A controversial move on Monday will see people banned from begging and sleeping rough within five metres of shops in some Tauranga suburbs.

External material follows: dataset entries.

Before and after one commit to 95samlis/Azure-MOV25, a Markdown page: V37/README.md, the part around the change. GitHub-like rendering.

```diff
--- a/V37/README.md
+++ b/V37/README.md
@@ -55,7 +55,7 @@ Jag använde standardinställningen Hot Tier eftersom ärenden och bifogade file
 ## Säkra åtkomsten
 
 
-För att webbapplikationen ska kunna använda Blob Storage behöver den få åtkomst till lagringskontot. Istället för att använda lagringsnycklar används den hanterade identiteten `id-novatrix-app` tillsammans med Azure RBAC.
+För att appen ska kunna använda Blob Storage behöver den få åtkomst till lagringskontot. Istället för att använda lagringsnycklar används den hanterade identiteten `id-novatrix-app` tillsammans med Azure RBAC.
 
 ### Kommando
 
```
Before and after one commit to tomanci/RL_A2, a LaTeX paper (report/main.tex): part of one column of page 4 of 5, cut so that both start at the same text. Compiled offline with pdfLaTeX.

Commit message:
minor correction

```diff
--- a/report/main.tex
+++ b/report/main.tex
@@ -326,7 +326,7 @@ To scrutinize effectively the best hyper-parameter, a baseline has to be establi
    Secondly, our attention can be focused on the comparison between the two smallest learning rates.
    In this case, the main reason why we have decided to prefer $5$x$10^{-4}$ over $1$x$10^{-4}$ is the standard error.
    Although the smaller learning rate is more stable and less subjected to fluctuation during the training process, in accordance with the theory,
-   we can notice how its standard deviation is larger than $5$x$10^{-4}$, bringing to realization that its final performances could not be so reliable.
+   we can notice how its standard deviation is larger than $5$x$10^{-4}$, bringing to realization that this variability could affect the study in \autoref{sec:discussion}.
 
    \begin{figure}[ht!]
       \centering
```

The new bylaw, which affects Tauranga City CBD, Greerton and Mount Maunganui stores, was proposed after reports last year that organised begging gangs from out of town were making up to $300 a day.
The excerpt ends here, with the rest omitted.